(Provided entries begins)
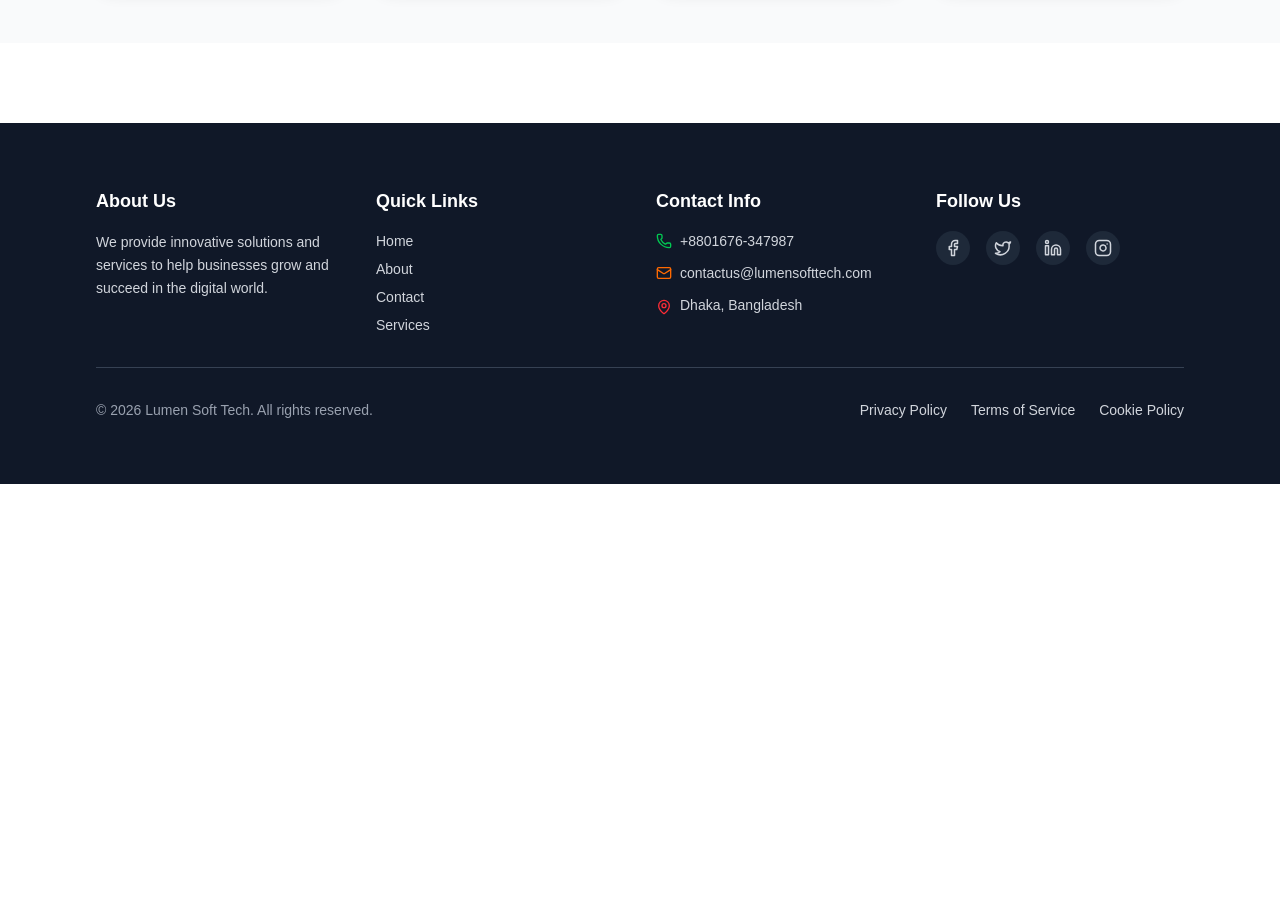
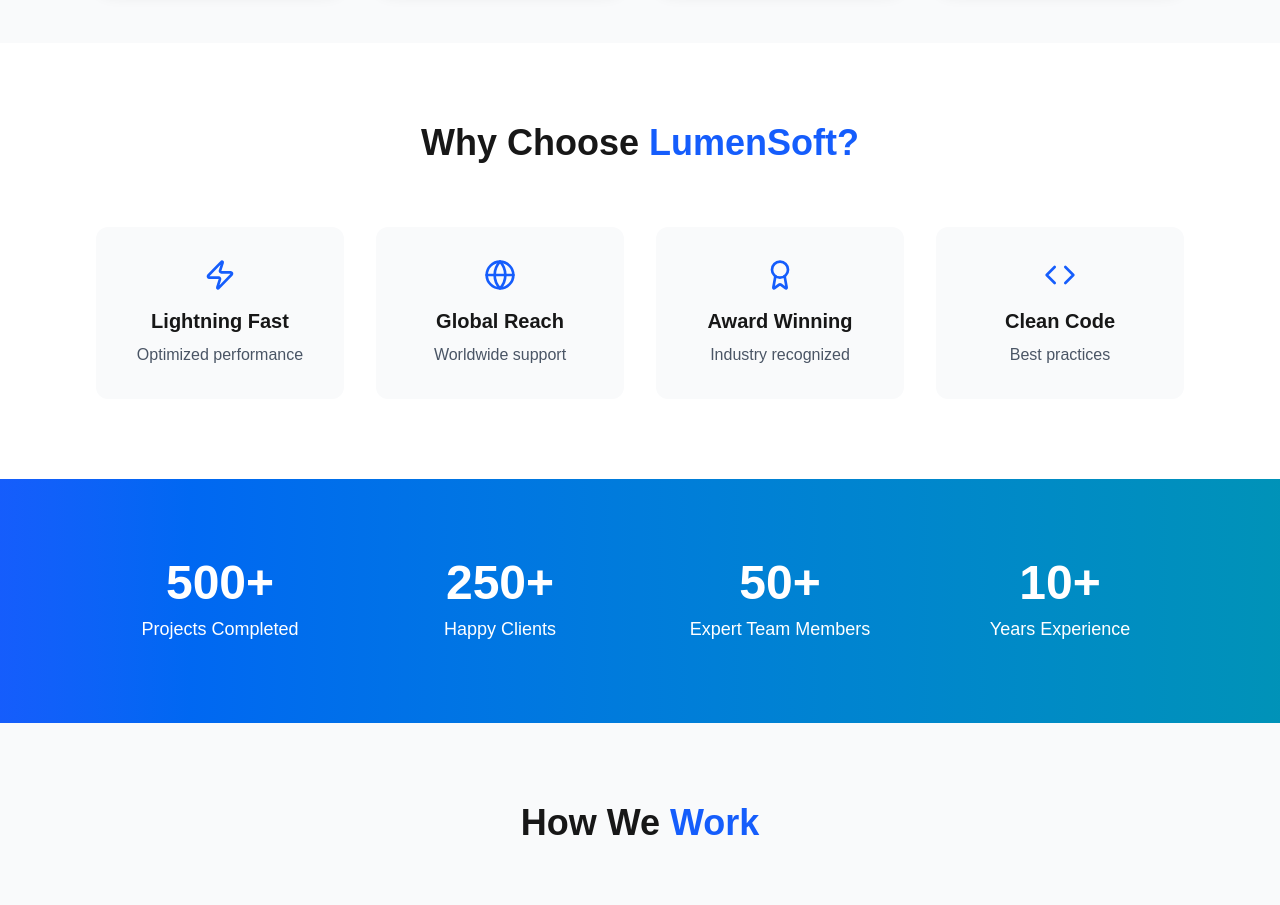
Before and after one commit to Tamanna-salma/Next-js-project-1, a Next.js app: page / in a window 1280 px wide. Shown: the part 1880-2785 px from the top of the page. Before the commit the page ends 2364 px from the top, so only its background shows below. Built offline with nearby package versions, Linux system fonts and the light colour scheme.

Commit message:
features section added

```diff
--- a/src/app/page.jsx
+++ b/src/app/page.jsx
@@ -2,12 +2,184 @@
 import Image from "next/image";
 import Banner from "@/components/Banner/Banner";
 import Category from "@/components/Category/Category";
+import { motion } from 'framer-motion';
+import { CheckCircle2, Users, Zap, Globe, TrendingUp, Award, Code } from 'lucide-react';
 
 export default function Home() {
+  const features = [
+    { icon: <Zap className="w-8 h-8" />, title: "Lightning Fast", desc: "Optimized performance" },
+    { icon: <Globe className="w-8 h-8" />, title: "Global Reach", desc: "Worldwide support" },
+    { icon: <Award className="w-8 h-8" />, title: "Award Winning", desc: "Industry recognized" },
+    { icon: <Code className="w-8 h-8" />, title: "Clean Code", desc: "Best practices" }
+  ];
+
+  const testimonials = [
+    { name: "John Smith", role: "CEO, TechCorp", text: "LumenSoft transformed our digital presence. Highly recommended!" },
+    { name: "Sarah Johnson", role: "Product Manager, StartupXYZ", text: "Great team, excellent results. They delivered on time and exceeded expectations." },
+    { name: "Michael Chen", role: "Founder, Digital Solutions", text: "Best investment we made for our business transformation journey." }
+  ];
+
   return (
     <div>
       <Banner />
       <Category />
+
+      {/* Section 2: Features */}
+      <section className="py-20 bg-white dark:bg-[#0a0f1d]">
+        <div className="container mx-auto px-6 md:px-24">
+          <h2 className="text-4xl font-bold text-center mb-16 dark:text-white">
+            Why Choose <span className="text-blue-600">LumenSoft?</span>
+          </h2>
+          <div className="grid grid-cols-1 md:grid-cols-4 gap-8">
+            {features.map((feature, i) => (
+              <motion.div
+                key={i}
+                whileHover={{ y: -10 }}
+                className="p-8 bg-gray-50 dark:bg-slate-800 rounded-xl text-center"
+              >
+                <div className="flex justify-center mb-4 text-blue-600">{feature.icon}</div>
+                <h3 className="text-xl font-bold mb-2 dark:text-white">{feature.title}</h3>
+                <p className="text-gray-600 dark:text-gray-400">{feature.desc}</p>
+              </motion.div>
+            ))}
+          </div>
+        </div>
+      </section>
+
+      {/* Section 3: Stats */}
+      <section className="py-20 bg-gradient-to-r from-blue-600 to-cyan-600">
+        <div className="container mx-auto px-6 md:px-24">
+          <div className="grid grid-cols-1 md:grid-cols-4 gap-8 text-white">
+            <motion.div
+              initial={{ opacity: 0, y: 20 }}
+              whileInView={{ opacity: 1, y: 0 }}
+              className="text-center"
+            >
+              <h3 className="text-5xl font-bold">500+</h3>
+              <p className="text-lg mt-2">Projects Completed</p>
+            </motion.div>
+            <motion.div
+              initial={{ opacity: 0, y: 20 }}
+              whileInView={{ opacity: 1, y: 0 }}
+              transition={{ delay: 0.1 }}
+              className="text-center"
+            >
+              <h3 className="text-5xl font-bold">250+</h3>
+              <p className="text-lg mt-2">Happy Clients</p>
+            </motion.div>
+            <motion.div
+              initial={{ opacity: 0, y: 20 }}
+              whileInView={{ opacity: 1, y: 0 }}
+              transition={{ delay: 0.2 }}
+              className="text-center"
+            >
+              <h3 className="text-5xl font-bold">50+</h3>
+              <p className="text-lg mt-2">Expert Team Members</p>
+            </motion.div>
+            <motion.div
+              initial={{ opacity: 0, y: 20 }}
+              whileInView={{ opacity: 1, y: 0 }}
+              transition={{ delay: 0.3 }}
+              className="text-center"
+            >
+              <h3 className="text-5xl font-bold">10+</h3>
+              <p className="text-lg mt-2">Years Experience</p>
+            </motion.div>
+          </div>
+        </div>
+      </section>
+
+      {/* Section 4: How It Works */}
+      <section className="py-20 bg-gray-50 dark:bg-[#0a0f1d]">
+        <div className="container mx-auto px-6 md:px-24">
+          <h2 className="text-4xl font-bold text-center mb-16 dark:text-white">
+            How We <span className="text-blue-600">Work</span>
+          </h2>
+          <div className="grid grid-cols-1 md:grid-cols-4 gap-8">
+            {[
+              { step: "01", title: "Consultation", desc: "Understand your requirements" },
+              { step: "02", title: "Planning", desc: "Create comprehensive roadmap" },
+              { step: "03", title: "Development", desc: "Build with latest technologies" },
+              { step: "04", title: "Delivery", desc: "Launch and ongoing support" }
+            ].map((item, i) => (
+              <motion.div
+                key={i}
+                whileHover={{ scale: 1.05 }}
+                className="p-6 bg-white dark:bg-slate-800 rounded-xl border-l-4 border-blue-600"
+              >
+                <span className="text-4xl font-bold text-blue-600">{item.step}</span>
+                <h3 className="text-xl font-bold mt-4 dark:text-white">{item.title}</h3>
+                <p className="text-gray-600 dark:text-gray-400 mt-2">{item.desc}</p>
+              </motion.div>
+            ))}
+          </div>
+        </div>
+      </section>
+
+      {/* Section 5: Testimonials */}
+      <section className="py-20 bg-white dark:bg-[#0a0f1d]">
+        <div className="container mx-auto px-6 md:px-24">
+          <h2 className="text-4xl font-bold text-center mb-16 dark:text-white">
+            What Our Clients <span className="text-blue-600">Say</span>
+          </h2>
+          <div className="grid grid-cols-1 md:grid-cols-3 gap-8">
+            {testimonials.map((testimonial, i) => (
+              <motion.div
+                key={i}
+                whileHover={{ y: -5 }}
+                className="p-8 bg-gray-50 dark:bg-slate-800 rounded-xl"
+              >
+                <div className="flex gap-1 mb-4">
+                  {[...Array(5)].map((_, j) => (
+                    <span key={j} className="text-yellow-400">★</span>
+                  ))}
+                </div>
+                <p className="text-gray-600 dark:text-gray-300 mb-6">"{testimonial.text}"</p>
+                <h4 className="font-bold dark:text-white">{testimonial.name}</h4>
+                <p className="text-sm text-gray-500">{testimonial.role}</p>
+              </motion.div>
+            ))}
+          </div>
+        </div>
+      </section>
+
+      {/* Section 6: Technologies */}
+      <section className="py-20 bg-gray-50 dark:bg-[#0a0f1d]">
+        <div className="container mx-auto px-6 md:px-24">
+          <h2 className="text-4xl font-bold text-center mb-16 dark:text-white">
+            Technologies We <span className="text-blue-600">Master</span>
+          </h2>
+          <div className="grid grid-cols-2 md:grid-cols-5 gap-6 text-center">
+            {["React", "Next.js", "Node.js", "Python", "MongoDB", "PostgreSQL", "Docker", "AWS", "Firebase", "GraphQL"].map((tech, i) => (
+              <motion.div
+                key={i}
+                whileHover={{ scale: 1.1 }}
+                className="p-6 bg-white dark:bg-slate-800 rounded-lg font-bold text-gray-800 dark:text-white shadow-md"
+              >
+                {tech}
+              </motion.div>
+            ))}
+          </div>
+        </div>
+      </section>
+
+      {/* Section 7: CTA */}
+      <section className="py-20 bg-gradient-to-r from-blue-600 to-purple-600">
+        <div className="container mx-auto px-6 md:px-24 text-center">
+          <h2 className="text-4xl md:text-5xl font-bold text-white mb-6">
+            Ready to Transform Your Business?
+          </h2>
+          <p className="text-xl text-blue-100 mb-10 max-w-2xl mx-auto">
+            Let's collaborate and create something amazing together. Get in touch with us today!
+          </p>
+          <motion.button
+            whileHover={{ scale: 1.05 }}
+            className="px-10 py-4 bg-white text-blue-600 font-bold rounded-lg text-lg hover:shadow-xl transition-all"
+          >
+            Contact Us Now
+          </motion.button>
+        </div>
+      </section>
     </div>
   );
 }
--- /dev/null
+++ b/src/components/Features/Features.jsx
@@ -0,0 +1,38 @@
+"use client";
+import React from 'react';
+import { motion } from 'framer-motion';
+import { Zap, Globe, Award, Code } from 'lucide-react';
+
+const Features = () => {
+  const features = [
+    { icon: <Zap className="w-8 h-8" />, title: "Lightning Fast", desc: "Optimized performance" },
+    { icon: <Globe className="w-8 h-8" />, title: "Global Reach", desc: "Worldwide support" },
+    { icon: <Award className="w-8 h-8" />, title: "Award Winning", desc: "Industry recognized" },
+    { icon: <Code className="w-8 h-8" />, title: "Clean Code", desc: "Best practices" }
+  ];
+
+  return (
+    <section className="py-20 bg-white dark:bg-[#0a0f1d]">
+      <div className="container mx-auto px-6 md:px-24">
+        <h2 className="text-4xl font-bold text-center mb-16 dark:text-white">
+          Why Choose <span className="text-blue-600">LumenSoft?</span>
+        </h2>
+        <div className="grid grid-cols-1 md:grid-cols-4 gap-8">
+          {features.map((feature, i) => (
+            <motion.div
+              key={i}
+              whileHover={{ y: -10 }}
+              className="p-8 bg-gray-50 dark:bg-slate-800 rounded-xl text-center"
+            >
+              <div className="flex justify-center mb-4 text-blue-600">{feature.icon}</div>
+              <h3 className="text-xl font-bold mb-2 dark:text-white">{feature.title}</h3>
+              <p className="text-gray-600 dark:text-gray-400">{feature.desc}</p>
+            </motion.div>
+          ))}
+        </div>
+      </div>
+    </section>
+  );
+};
+
+export default Features;
```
(Provided entries ends)
[Exercise instructions] In the records above, locate every line with the string "export" and copy it.

[Written response]
 export default function Home() {
+export default Features;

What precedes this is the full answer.